Here are some ways to enact this as you relate:
Express Your Stuff–Don’t Stuff it
It all starts with expressing your feelings and emotions. Fully.
When you were a tyke, you squawked and in rushed the big people, and made it all better.
As time went by, mom and dad trained you not to be annoying by getting you to shut up. They taught you to justify (and you seldom could) and then stuff your emotions.
Since childhood, your emotions have been internalized. They feel like pain and pressure, and you still want someone to rush in and rescue you from them, preferably without you having to say a word.
Grow up and get over it.
Your emotions are real, are yours, and are self-created. They need to be owned, (“I am angering myself”) and safely expressed.
Use “I” Language—All The Time!
“Of course I’m being responsible! I’m responsible for pointing out how it’s all your fault!”
The bane of successful relating is the pronoun “you”—with or without the finger-pointing. Many are the justifications: “Normally I’d use “I language,” but this time you really went too far, and you’re ruining my … my… tranquility! Change! Now!”
The only use of “you” is for reporting an observation—

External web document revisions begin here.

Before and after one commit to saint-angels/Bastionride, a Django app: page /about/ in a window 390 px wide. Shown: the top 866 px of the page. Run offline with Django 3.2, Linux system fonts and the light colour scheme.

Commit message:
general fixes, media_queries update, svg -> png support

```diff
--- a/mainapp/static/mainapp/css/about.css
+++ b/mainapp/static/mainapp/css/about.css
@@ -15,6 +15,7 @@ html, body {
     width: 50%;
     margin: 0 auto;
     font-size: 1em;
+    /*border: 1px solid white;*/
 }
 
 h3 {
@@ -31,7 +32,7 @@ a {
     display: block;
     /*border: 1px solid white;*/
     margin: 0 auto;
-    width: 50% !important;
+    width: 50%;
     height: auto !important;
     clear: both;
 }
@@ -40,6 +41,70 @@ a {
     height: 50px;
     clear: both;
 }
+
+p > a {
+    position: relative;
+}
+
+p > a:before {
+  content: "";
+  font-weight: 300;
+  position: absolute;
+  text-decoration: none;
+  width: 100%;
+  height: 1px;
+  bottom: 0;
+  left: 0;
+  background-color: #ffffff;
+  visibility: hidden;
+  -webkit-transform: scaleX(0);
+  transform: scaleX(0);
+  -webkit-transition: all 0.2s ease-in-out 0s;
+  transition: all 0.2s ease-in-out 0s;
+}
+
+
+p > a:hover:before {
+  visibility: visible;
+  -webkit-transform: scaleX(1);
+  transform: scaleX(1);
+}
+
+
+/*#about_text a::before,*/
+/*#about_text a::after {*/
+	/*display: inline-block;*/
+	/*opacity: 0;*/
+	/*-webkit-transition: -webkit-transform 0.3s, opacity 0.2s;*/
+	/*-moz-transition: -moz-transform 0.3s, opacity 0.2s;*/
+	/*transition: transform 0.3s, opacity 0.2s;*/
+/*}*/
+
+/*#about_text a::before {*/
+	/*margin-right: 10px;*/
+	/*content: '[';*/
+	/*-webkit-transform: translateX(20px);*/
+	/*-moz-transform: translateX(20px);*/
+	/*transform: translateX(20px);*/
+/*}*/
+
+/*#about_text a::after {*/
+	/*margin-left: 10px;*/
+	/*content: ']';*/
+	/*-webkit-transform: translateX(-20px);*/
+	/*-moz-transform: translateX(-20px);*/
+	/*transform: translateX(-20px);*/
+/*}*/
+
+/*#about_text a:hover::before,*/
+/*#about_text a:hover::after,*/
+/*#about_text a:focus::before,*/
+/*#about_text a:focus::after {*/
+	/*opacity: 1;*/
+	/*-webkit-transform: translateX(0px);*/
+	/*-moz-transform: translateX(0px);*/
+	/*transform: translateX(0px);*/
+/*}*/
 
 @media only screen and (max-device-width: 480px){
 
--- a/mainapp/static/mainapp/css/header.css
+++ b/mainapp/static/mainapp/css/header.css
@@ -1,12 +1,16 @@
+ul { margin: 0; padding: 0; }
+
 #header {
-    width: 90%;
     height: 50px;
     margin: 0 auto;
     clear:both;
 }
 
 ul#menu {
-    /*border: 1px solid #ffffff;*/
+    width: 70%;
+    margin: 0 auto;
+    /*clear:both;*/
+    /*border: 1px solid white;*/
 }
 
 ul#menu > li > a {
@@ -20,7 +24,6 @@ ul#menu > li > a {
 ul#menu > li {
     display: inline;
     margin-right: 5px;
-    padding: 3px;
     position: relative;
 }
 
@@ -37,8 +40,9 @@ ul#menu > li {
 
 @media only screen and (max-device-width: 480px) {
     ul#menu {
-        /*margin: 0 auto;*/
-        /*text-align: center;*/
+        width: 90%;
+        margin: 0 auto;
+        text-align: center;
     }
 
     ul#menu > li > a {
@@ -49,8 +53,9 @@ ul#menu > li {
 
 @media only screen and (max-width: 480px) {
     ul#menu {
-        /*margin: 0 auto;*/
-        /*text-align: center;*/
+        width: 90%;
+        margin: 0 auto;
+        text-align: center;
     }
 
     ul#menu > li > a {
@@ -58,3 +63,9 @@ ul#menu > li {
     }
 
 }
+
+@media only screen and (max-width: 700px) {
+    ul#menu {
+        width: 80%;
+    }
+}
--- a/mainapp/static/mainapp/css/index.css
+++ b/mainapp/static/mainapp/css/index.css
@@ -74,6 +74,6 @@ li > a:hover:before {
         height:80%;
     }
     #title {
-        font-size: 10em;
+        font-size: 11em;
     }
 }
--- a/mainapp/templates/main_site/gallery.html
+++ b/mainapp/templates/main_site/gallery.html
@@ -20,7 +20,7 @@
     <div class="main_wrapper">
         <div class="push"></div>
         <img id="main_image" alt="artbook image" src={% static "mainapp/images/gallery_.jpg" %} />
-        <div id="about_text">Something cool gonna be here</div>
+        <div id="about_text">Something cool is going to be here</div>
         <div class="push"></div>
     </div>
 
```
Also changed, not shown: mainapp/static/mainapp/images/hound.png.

“I notice you got home at 7pm four times this week.”
Then, it’s all “I language”—
“I notice that I am concerning myself, and I am making myself angry, because I am choosing to feel isolated and alone. Here is what I would like to do differently…”
All you can ever report on is your internal experience of what you think is happening. It’s not true, it’s not real. My favourite way of stating this is to preface my comments with, “So, the story I am telling myself…”

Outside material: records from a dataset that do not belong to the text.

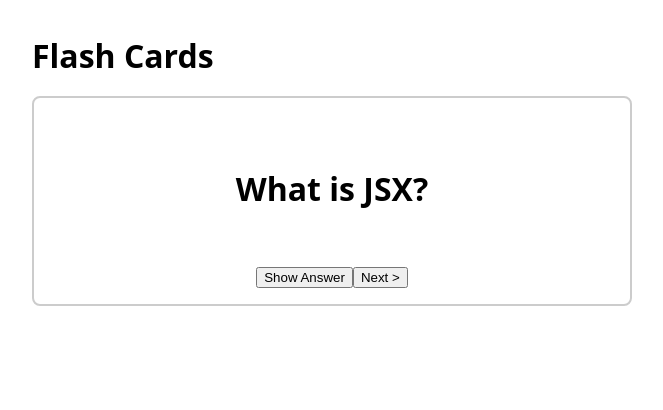
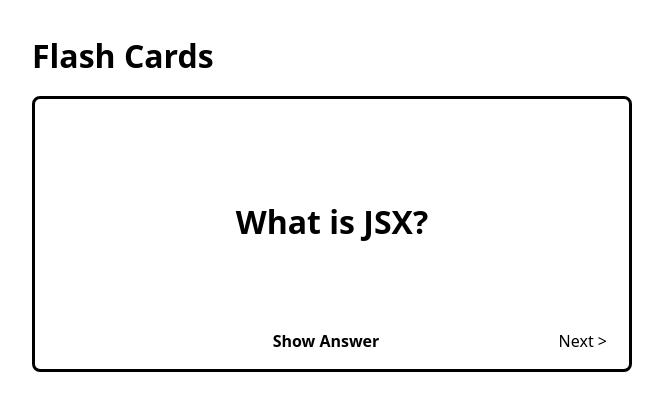
Before and after one commit to massivenobody/react-flashcards, a React (Vite) app: page / in a window 1280 px wide. Shown: the top 410 px of the page, without its empty margins (308-971 px from the left). Built offline with nearby package versions, Linux system fonts and the light colour scheme.

Commit message:
style: refine card and button styling
- Add CSS variable for card border color
- Increase card border thickness
- Remove button background and borders
- Improve spacing and margins
- Clean up button transitions

```diff
--- a/src/App.css
+++ b/src/App.css
@@ -3,6 +3,8 @@
   margin: 0 auto;
   padding: 2rem;
   text-align: center;
+
+  --card-border-color: black;
 }
 
 h1 {
@@ -17,7 +19,7 @@ h1 {
 
 .card {
   margin-top: 1rem;
-  border: 2.5px solid #ccc;
+  border: 3px solid var(--card-border-color);
   border-radius: 8px;
   padding: 1rem;
 }
@@ -28,8 +30,44 @@ h1 {
   display: flex;
   align-items: center;
   justify-content: center;
+  margin: 2rem 0;
+
 }
 
 .card-content h2 {
   font-size: 2rem;
 }
+
+.card-content p {
+  font-size: 1.2rem;
+  width: 85%;
+}
+
+.card-controls {
+  display: flex;
+  justify-content: space-between;
+  gap: 1rem;
+  & > * {
+    flex: 1;
+  }
+  & > :first-child {
+    text-align: left;
+  }
+  & > :last-child {
+    text-align: right;
+  }
+}
+
+button {
+  border: none;
+  font-size: 1em;
+  font-weight: 500;
+  font-family: inherit;
+  background-color: inherit;
+  cursor: pointer;
+  transition: background-color 0.25s
+}
+
+.card-controls-flip {
+  font-weight: 600;
+}
```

You must adopt “I” language, all the time, no matter what, no matter how hard-done-by you are making yourself feel.
Ask For What You Want

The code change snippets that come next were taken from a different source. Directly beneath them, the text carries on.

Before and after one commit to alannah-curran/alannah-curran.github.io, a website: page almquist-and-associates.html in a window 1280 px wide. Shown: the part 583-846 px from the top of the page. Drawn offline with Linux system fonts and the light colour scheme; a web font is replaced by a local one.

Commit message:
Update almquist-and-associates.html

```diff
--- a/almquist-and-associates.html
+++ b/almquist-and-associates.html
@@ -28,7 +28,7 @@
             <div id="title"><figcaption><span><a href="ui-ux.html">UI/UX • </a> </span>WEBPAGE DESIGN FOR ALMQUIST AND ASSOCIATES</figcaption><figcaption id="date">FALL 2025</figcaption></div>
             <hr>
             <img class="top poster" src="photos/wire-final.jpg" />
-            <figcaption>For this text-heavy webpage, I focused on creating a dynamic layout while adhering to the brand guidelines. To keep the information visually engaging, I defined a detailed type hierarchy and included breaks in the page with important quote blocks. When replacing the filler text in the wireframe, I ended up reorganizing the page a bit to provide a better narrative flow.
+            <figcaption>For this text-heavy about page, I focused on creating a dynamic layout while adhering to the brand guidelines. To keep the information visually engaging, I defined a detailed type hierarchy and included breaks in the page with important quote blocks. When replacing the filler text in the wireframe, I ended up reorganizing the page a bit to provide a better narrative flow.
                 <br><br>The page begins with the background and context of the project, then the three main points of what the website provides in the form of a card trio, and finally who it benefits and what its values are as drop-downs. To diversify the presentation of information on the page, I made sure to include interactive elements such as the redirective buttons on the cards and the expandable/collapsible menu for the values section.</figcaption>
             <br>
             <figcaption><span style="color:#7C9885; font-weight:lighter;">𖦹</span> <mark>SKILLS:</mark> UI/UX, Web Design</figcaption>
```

Hint: You are not a prince(ess) being served by a court of lackeys. No one has a clue what you need this time. Stop setting people up for failure.
Many are the dramas that come from “If you loved me, you would know what I want,” or, “I’ve told you in the past not to give me advice.”
I’ve certainly been guilty of rushing in with advice for Darbella, and for a year or two she would preface every story with, “I want to tell you about a stressful situation, and all I want you to do is to listen.”
Of course, I had the option of discounting what she wanted, and I could have charged in with advice. But I live by the premise that I am not in relationship with Dar to fix her. I’m here to learn about her, and to tell her about me. Period. She’s an adult, and highly competent, and quite capable of fixing her own stuff. What she wants, what I want, is someone to vent with, someone to “simply listen.”
If you think you’re not getting what you want as you relate, ask yourself, do you ask? Drop the magical thinking, prince(ess), and start.
Be willing to hear “no,” and expect mostly to hear “yes,” and you’ll begin to get what you want.
Work on Each Other
Find a Bodyworker, or take a Haven course, and learn to breathe together, and learn to do effective Bodywork on each other.
I find that, when I simply pay attention to Darbella, I can “see” her holding patterns. We’ve made a “deal” with each other. When we see a holding pattern, we have automatic and universal permission to reach out and apply Bodywork pressure, while saying “Breathe! Let it out!”
We do this with each other, all the time. It’s often noisy, teary, and filled with emotion. And then, it’s over, and life shifts. The emotion is released, and we have danced together. We don’t even have to discuss “what just happened,” because it’s just “stuff that was unstuffed.” No justification, excuses or explanations required.
Endlessly Let Go
Most people in our culture tend to hold on to their “crap.” Past hurts (stories they tell themselves, not real…) past disappointments, all kinds of imaginary dramas, all are tenaciously clung to.
And many people in our culture are constipated—the medical version of holding onto the festering stuff that is better “dumped.” (Noticing the language???)
What do you hold on to? How much crap, old, old stuff, do you harbour, cling to?
Let it all go. I know. Hard. Until you do it. Then you see, and experience, freedom.